We remember the evil acts commited on September 11, 2001 in order to remind us that there is evil in the world.

We remember these evil acts so that we will have the strength to fight that evil, with every fiber of our being.

We remember those who died in order to prevent future attacks and further deaths.

We remember so that no one can ever try to make believe these events did not happen.

We remember so that no one can spread the lie that the perpetrators were something other than what they were: Men who had decided to kill in the name of Islam, based on what they believed their religion taught them.

And finally, and most important, we remember the horrible events of September 11, 2001 so that those innocent murdered souls — whose only crime that day was going to work — will not have died in vain.

The 50th anniversary of Gagarin’s spaceflight

I am on the road today, so posting will be light. Though I have many things to say about today’s historic anniversary, fifty years after the first manned spaceflight by Yuri Gagarin, I simply won’t be able to post them. However, I plan to express some of my thoughts on the John Batchelor Show at 11:30 pm (Eastern time) tomorrow. Listen in live, or on his podcast posted shortly after the live show.

The ironies, however, are amazing, and quite depressing. On the same day we celebrate the start of manned space exploration, NASA administrator Charles Bolden will announce where the United States’s three retired shuttles will be put on display.
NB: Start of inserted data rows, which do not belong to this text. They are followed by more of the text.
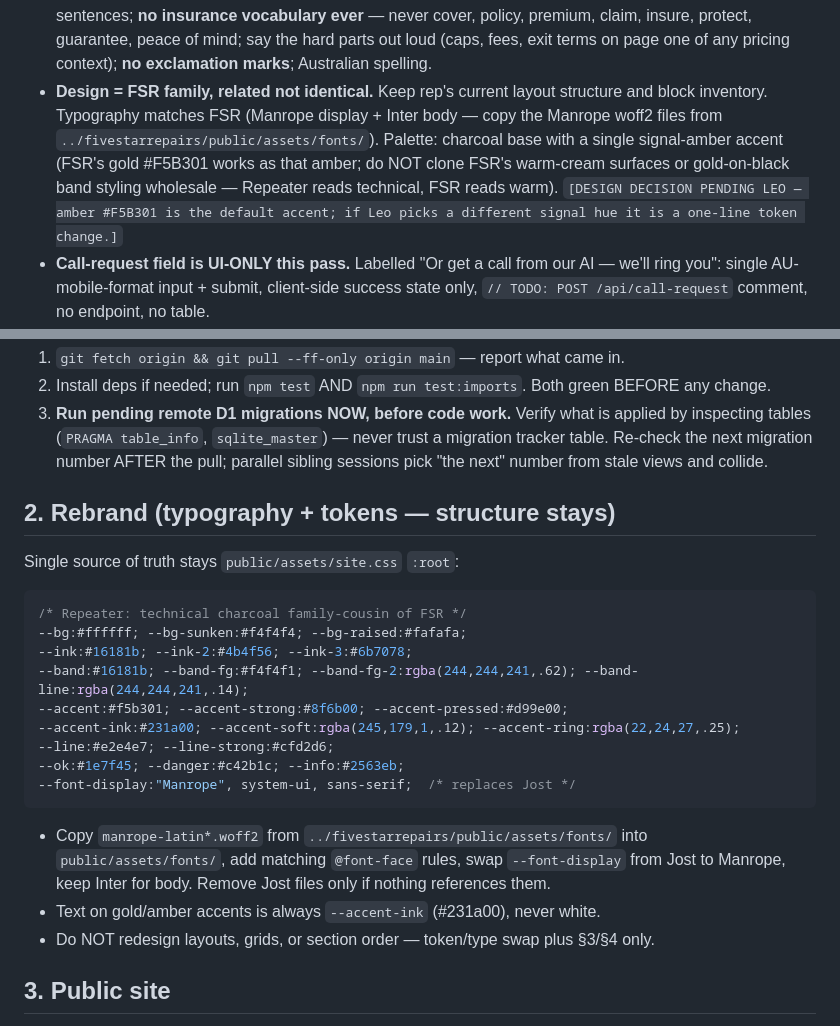
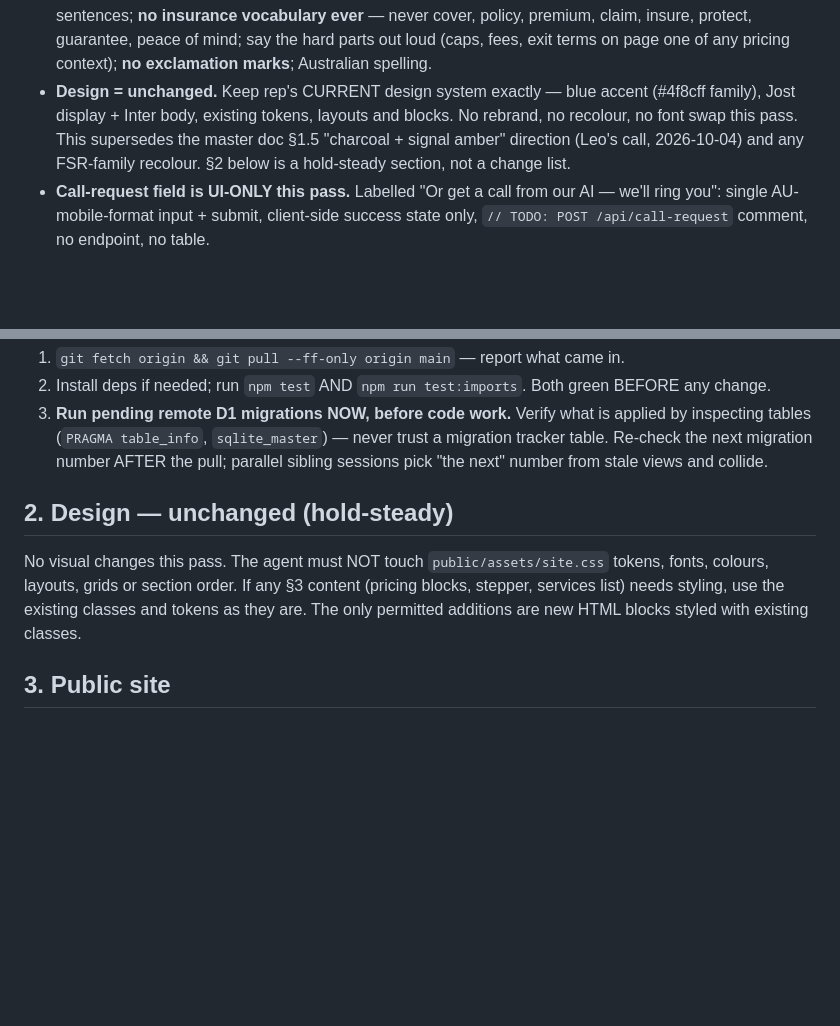
Before and after one commit to leonlangkau/rep, a Markdown page: docs/PROMPT-5-fleet-admin.md, 2 parts joined by grey strips. Rendered like a GitHub page; blank space fills up the shorter version.

Commit message:
docs: PROMPT-5 keeps current blue design (no rebrand this pass)

````diff
--- a/docs/PROMPT-5-fleet-admin.md
+++ b/docs/PROMPT-5-fleet-admin.md
@@ -66,13 +66,11 @@ never invent or "improve" them.
   claim, insure, protect, guarantee, peace of mind; say the hard parts out loud (caps,
   fees, exit terms on page one of any pricing context); **no exclamation marks**;
   Australian spelling.
-- **Design = FSR family, related not identical.** Keep rep's current layout structure and
-  block inventory. Typography matches FSR (Manrope display + Inter body — copy the
-  Manrope woff2 files from `../fivestarrepairs/public/assets/fonts/`). Palette: charcoal
-  base with a single signal-amber accent (FSR's gold #F5B301 works as that amber; do NOT
-  clone FSR's warm-cream surfaces or gold-on-black band styling wholesale — Repeater reads
-  technical, FSR reads warm). `[DESIGN DECISION PENDING LEO — amber #F5B301 is the
-  default accent; if Leo picks a different signal hue it is a one-line token change.]`
+- **Design = unchanged.** Keep rep's CURRENT design system exactly — blue accent
+  (#4f8cff family), Jost display + Inter body, existing tokens, layouts and blocks. No
+  rebrand, no recolour, no font swap this pass. This supersedes the master doc §1.5
+  "charcoal + signal amber" direction (Leo's call, 2026-10-04) and any FSR-family
+  recolour. §2 below is a hold-steady section, not a change list.
 - **Call-request field is UI-ONLY this pass.** Labelled "Or get a call from our AI —
   we'll ring you": single AU-mobile-format input + submit, client-side success state only,
   `// TODO: POST /api/call-request` comment, no endpoint, no table.
@@ -90,27 +88,12 @@ never invent or "improve" them.
    tracker table. Re-check the next migration number AFTER the pull; parallel sibling
    sessions pick "the next" number from stale views and collide.
 
-## 2. Rebrand (typography + tokens — structure stays)
+## 2. Design — unchanged (hold-steady)
 
-Single source of truth stays `public/assets/site.css` `:root`:
-
-```css
-/* Repeater: technical charcoal family-cousin of FSR */
---bg:#ffffff; --bg-sunken:#f4f4f4; --bg-raised:#fafafa;
---ink:#16181b; --ink-2:#4b4f56; --ink-3:#6b7078;
---band:#16181b; --band-fg:#f4f4f1; --band-fg-2:rgba(244,244,241,.62); --band-line:rgba(244,244,241,.14);
---accent:#f5b301; --accent-strong:#8f6b00; --accent-pressed:#d99e00;
---accent-ink:#231a00; --accent-soft:rgba(245,179,1,.12); --accent-ring:rgba(22,24,27,.25);
---line:#e2e4e7; --line-strong:#cfd2d6;
---ok:#1e7f45; --danger:#c42b1c; --info:#2563eb;
---font-display:"Manrope", system-ui, sans-serif;  /* replaces Jost */
-```
-
-- Copy `manrope-latin*.woff2` from `../fivestarrepairs/public/assets/fonts/` into
-  `public/assets/fonts/`, add matching `@font-face` rules, swap `--font-display` from Jost
-  to Manrope, keep Inter for body. Remove Jost files only if nothing references them.
-- Text on gold/amber accents is always `--accent-ink` (#231a00), never white.
-- Do NOT redesign layouts, grids, or section order — token/type swap plus §3/§4 only.
+No visual changes this pass. The agent must NOT touch `public/assets/site.css` tokens,
+fonts, colours, layouts, grids or section order. If any §3 content (pricing blocks,
+stepper, services list) needs styling, use the existing classes and tokens as they are.
+The only permitted additions are new HTML blocks styled with existing classes.
 
 ## 3. Public site
 
````
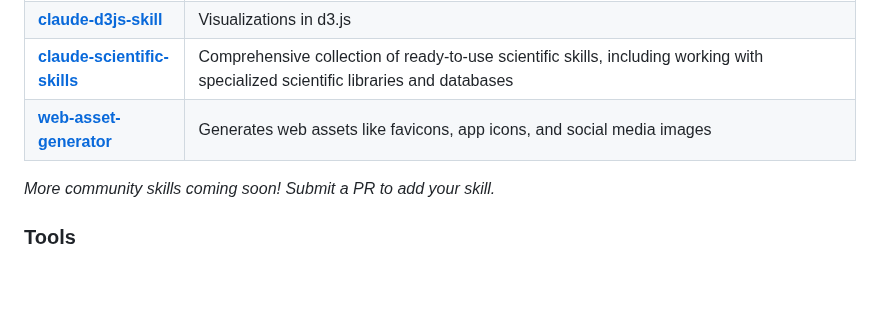
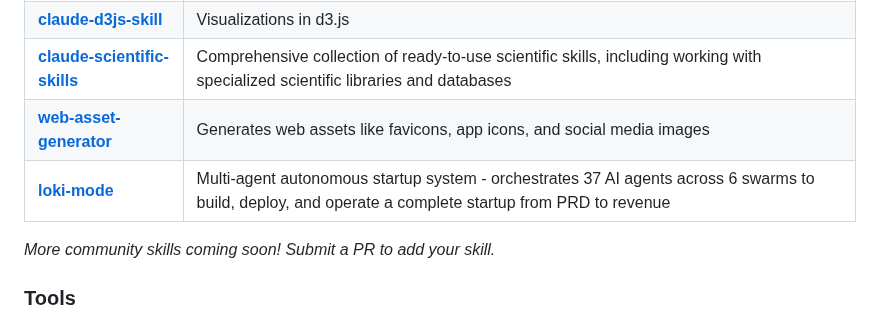
Before and after one commit to travisvn/awesome-claude-skills, a Markdown page: README.md, the part around the change. Rendered like a GitHub page; blank space fills up the shorter version.

Commit message:
Add loki-mode: Multi-agent autonomous startup system

```diff
--- a/README.md
+++ b/README.md
@@ -123,6 +123,7 @@ Skills for working with complex file formats:
 | **[claude-d3js-skill](https://github.com/chrisvoncsefalvay/claude-d3js-skill)** | Visualizations in d3.js |
 | **[claude-scientific-skills](https://github.com/K-Dense-AI/claude-scientific-skills)** | Comprehensive collection of ready-to-use scientific skills, including working with specialized scientific libraries and databases |
 | **[web-asset-generator](https://github.com/alonw0/web-asset-generator)** | Generates web assets like favicons, app icons, and social media images |
+| **[loki-mode](https://github.com/asklokesh/claudeskill-loki-mode)** | Multi-agent autonomous startup system - orchestrates 37 AI agents across 6 swarms to build, deploy, and operate a complete startup from PRD to revenue |
 
 _More community skills coming soon! Submit a PR to add your skill._
 
```
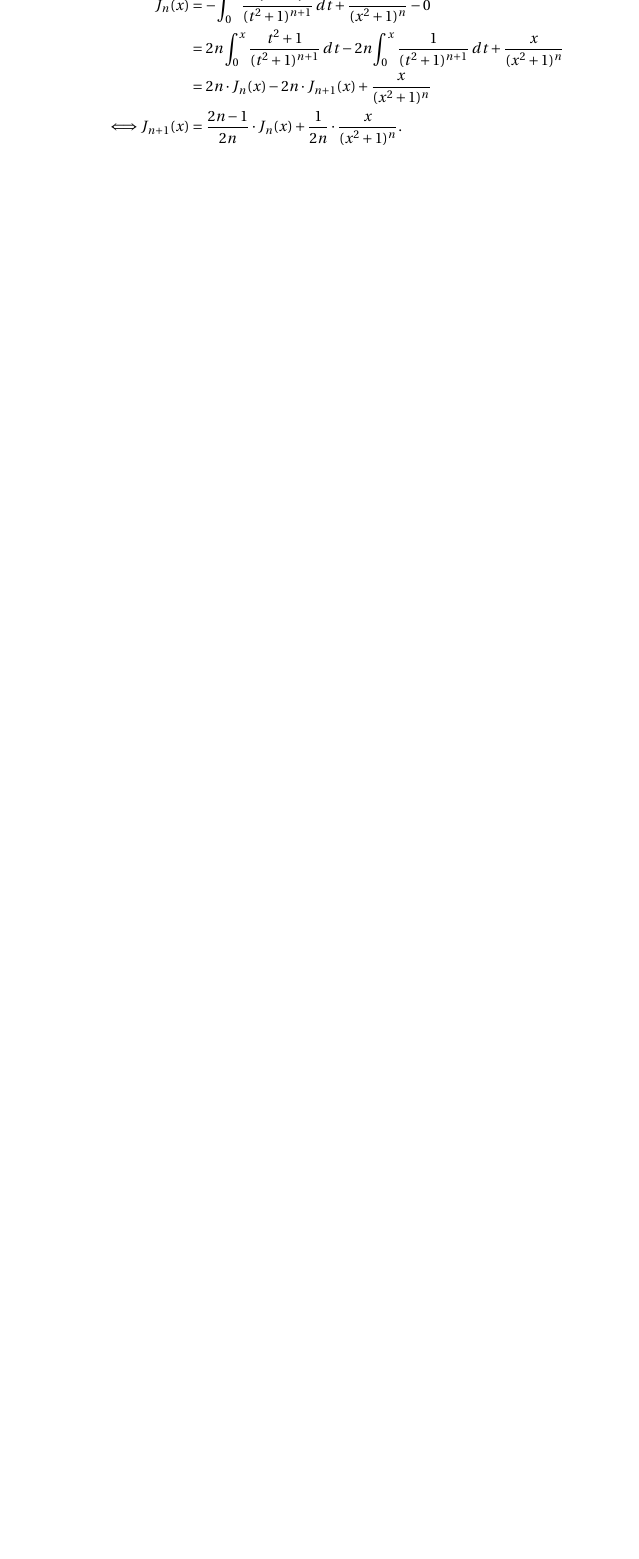
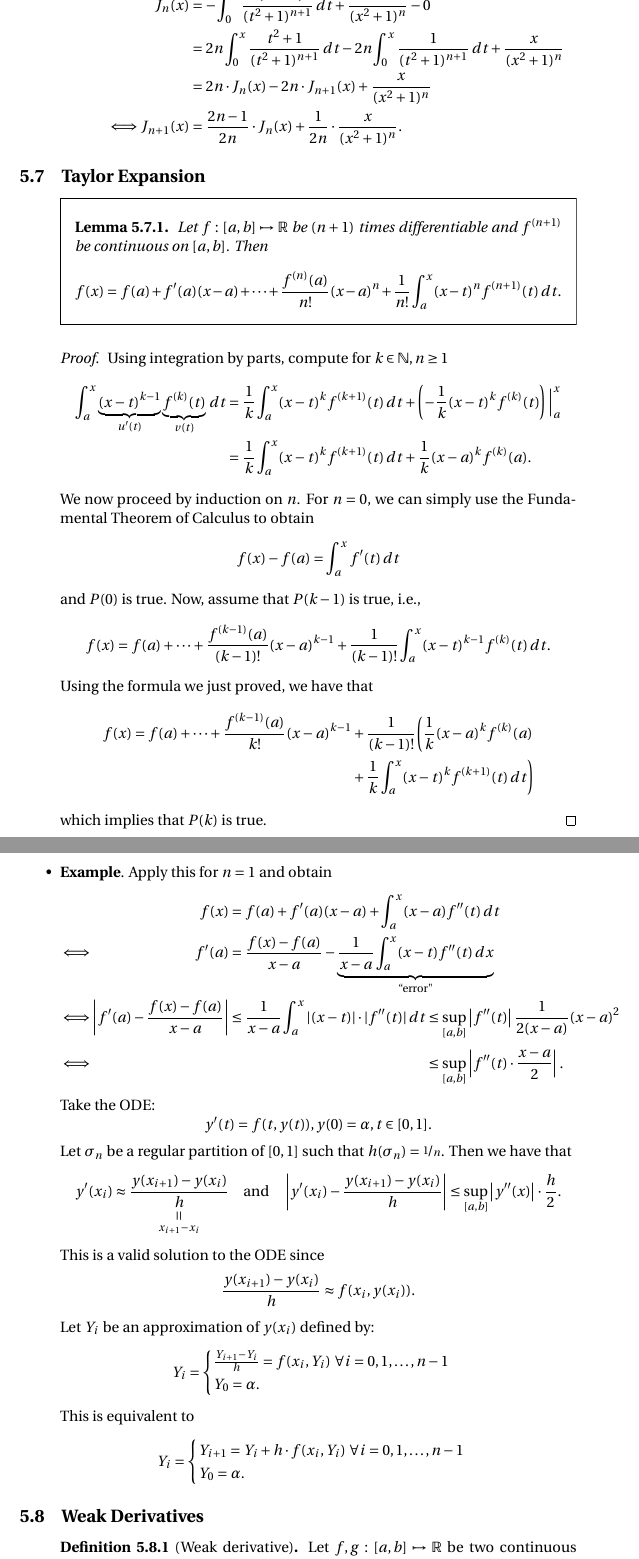
Before and after one commit to cquil11/MATH-409-Notes, a LaTeX document (main.tex): part of page 69 of 72 before the commit and two parts of pages 69 and 70 of 74 after it, the two joined at a grey line, cut so that both start at the same text, the shorter picture padded with empty space. Compiled offline with pdfLaTeX.

Commit message:
Class notes 11/13

```diff
--- a/main.tex
+++ b/main.tex
@@ -6,6 +6,7 @@
 \usepackage{pgfplots}
 \usepackage{mathtools}
 \usepackage{nicefrac}
+\usepackage[makeroom]{cancel}
 \usepackage{centernot}
 \usepackage{fourier}
 \usepackage{tikz}
@@ -2391,3 +2392,66 @@
     \end{enumerate}
 \end{itemize}
 
+\subsection{Taylor Expansion}
+
+\begin{itemize}
+    \item[]
+    \begin{lemma}
+        Let $f: [a, b] \mapsto \R$ be $(n + 1)$ times differentiable and $f^{(n + 1)}$ be continuous on $[a, b]$. Then
+        $$f(x) = f(a) + f'(a)(x - a) + \cdots + \frac{f^{(n)}(a)}{n!}(x - a)^n + \frac{1}{n!} \int_a^x (x - t)^nf^{(n + 1)}(t) \,dt.$$
+    \end{lemma}
+    \begin{proof}
+        Using integration by parts, compute for $k \in \N, n \geq 1$
+        \begin{align*}
+            \int_a^x \underbrace{(x - t)^{k - 1}}_{u'(t)} \underbrace{f^{(k)}(t)}_{v(t)} \,dt &= \frac{1}{k} \int_a^x (x - t)^k f^{(k + 1)}(t) \,dt + \left(-\frac{1}{k}(x - t)^kf^{(k)}(t)\right) \bigg|_a^x \\
+            &= \frac{1}{k} \int_a^x (x - t)^k f^{(k + 1)}(t) \,dt + \frac{1}{k}(x - a)^k f^{(k)}(a).
+        \end{align*}
+        We now proceed by induction on $n$. For $n = 0$, we can simply use the Fundamental Theorem of Calculus to obtain
+        $$f(x) - f(a) = \int_a^x f'(t) \,dt$$
+        and $P(0)$ is true. Now, assume that $P(k - 1)$ is true, i.e.,
+        $$f(x) = f(a) + \cdots + \frac{f^{(k - 1)}(a)}{(k - 1)!}(x - a)^{k - 1} + \frac{1}{(k - 1)!} \int_a^x (x - t)^{k - 1}f^{(k)}(t) \,dt.$$
+        Using the formula we just proved, we have that
+        \begin{align*}
+            f(x) = f(a) + \cdots + \frac{f^{(k - 1)}(a)}{k!}(x - a)^{k - 1} &+ \frac{1}{(k - 1)!} \Bigg(\frac{1}{k}(x - a)^kf^{(k)}(a) \\
+            &+ \frac{1}{k} \int_a^x (x - t)^kf^{(k + 1)}(t) \,dt\Bigg)
+        \end{align*}
+        which implies that $P(k)$ is true.
+    \end{proof}
+    \item \textbf{Example}. Apply this for $n = 1$ and obtain
+    \begin{alignat*}{3}
+        &&f(x) &= f(a) + f'(a)(x - a) + \int_a^x (x - a)f''(t) \,dt \\
+        \iff&& f'(a) &= \frac{f(x) - f(a)}{x - a} - \underbrace{\frac{1}{x - a} \int_a^x (x - t)f''(t) \,dx}_{\text{``error"}} \\
+        \iff&& \left|f'(a) - \frac{f(x) - f(a)}{x - a}\right| &\leq \frac{1}{x - a}\int_a^x |(x - t)| \cdot |f''(t)| \,dt \leq \sup_{[a, b]}\left|f''(t)\right| \frac{1}{2(x - a)}(x - a)^2 \\
+        \iff&&\phantom{\left|f'(a) - \frac{f(x) - f(a)}{x - a}\right|} & \phantom{{} \leq \frac{1}{x - a}\int_a^x |(x - t)| \cdot |f''(t)| \,dt} \leq \sup_{[a, b]} \left|f''(t) \cdot \frac{x - a}{2}\right|.
+    \end{alignat*}
+    Take the ODE:
+    $$y'(t) = f(t, y(t)), y(0) = \alpha, t \in [0, 1].$$
+    Let $\sigma_n$ be a regular partition of $[0, 1]$ such that $h(\sigma_n) = \nicefrac{1}{n}$. Then we have that
+    $$y'(x_i) \approx \frac{y(x_{i + 1}) - y(x_i)}{\equalto{h}{x_{i + 1} - x_i}} \quad \text{and} \quad \left|y'(x_i) - \frac{y(x_{i + 1}) - y(x_i)}{h}\right| \leq \sup_{[a, b]} \left|y''(x)\right| \cdot \frac{h}{2}.$$
+    This is a valid solution to the ODE since
+    $$\frac{y(x_{i + 1}) - y(x_i)}{h} \approx f(x_i, y(x_i)).$$
+    Let $Y_i$ be an approximation of $y(x_i)$ defined by:
+    \[
+    Y_i =
+    \begin{cases}
+        \frac{Y_{i + 1} - Y_i}{h} = f(x_i, Y_i) \ \forall i = 0, 1, \ldots, n - 1 \\
+        Y_0 = \alpha.
+    \end{cases}
+    \]
+    This is equivalent to
+    \[
+    Y_i =
+    \begin{cases}
+        Y_{i + 1} = Y_i + h \cdot f(x_i, Y_i) \ \forall i = 0, 1, \ldots, n - 1 \\
+        Y_0 = \alpha.
+    \end{cases}
+    \]
+\end{itemize}
+
+\subsection{Weak Derivatives}
+
+\begin{itemize}
+    \item[]
+    \begin{definition}[Weak derivative]
+        Let $f, g: [a, b] \mapsto \R$ be two continuous functions with
+        $$\int_a^b f'(x)g(x) \,dx = -\int_a^b f(x)g'(x) \,dx + fg\bigg|_a^b.$$
```
Also changed, not shown: main.tex (52 more changed lines).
Note also that he does this on the thirtieth anniversary of the first shuttle flight. It is almost as if the Obama administration’s desire to kill the American government space program is so strong that they have to rub salt in the wound as they do it.

I say this not so much because I am in favor of a big government space program (which I am not) but because the timing of this announcement once again illustrates how astonishingly tone-deaf the Obama administration continues to be about political matters.

Challenger accident, 25 years ago

An evening pause: Twenty-five years ago today.

The final words in Reagan’s speech come from a poem by John Gillespie Magee, Jr.

Oh, I have slipped the surly bonds of earth,
And danced the skies on laughter-silvered wings;
Sunward I’ve climbed and joined the tumbling mirth
Of sun-split clouds — and done a hundred things
You have not dreamed of — wheeled and soared and swung
High in the sunlit silence. Hov’ing there,
I’ve chased the shouting wind along and flung
My eager craft through footless halls of air.
Up, up the long, delirious, burning blue
I’ve topped the wind-swept heights with easy grace,
Where never lark, or even eagle flew;
The high, untrespassed sanctity of space,
Put out my hand, and touched the face of God.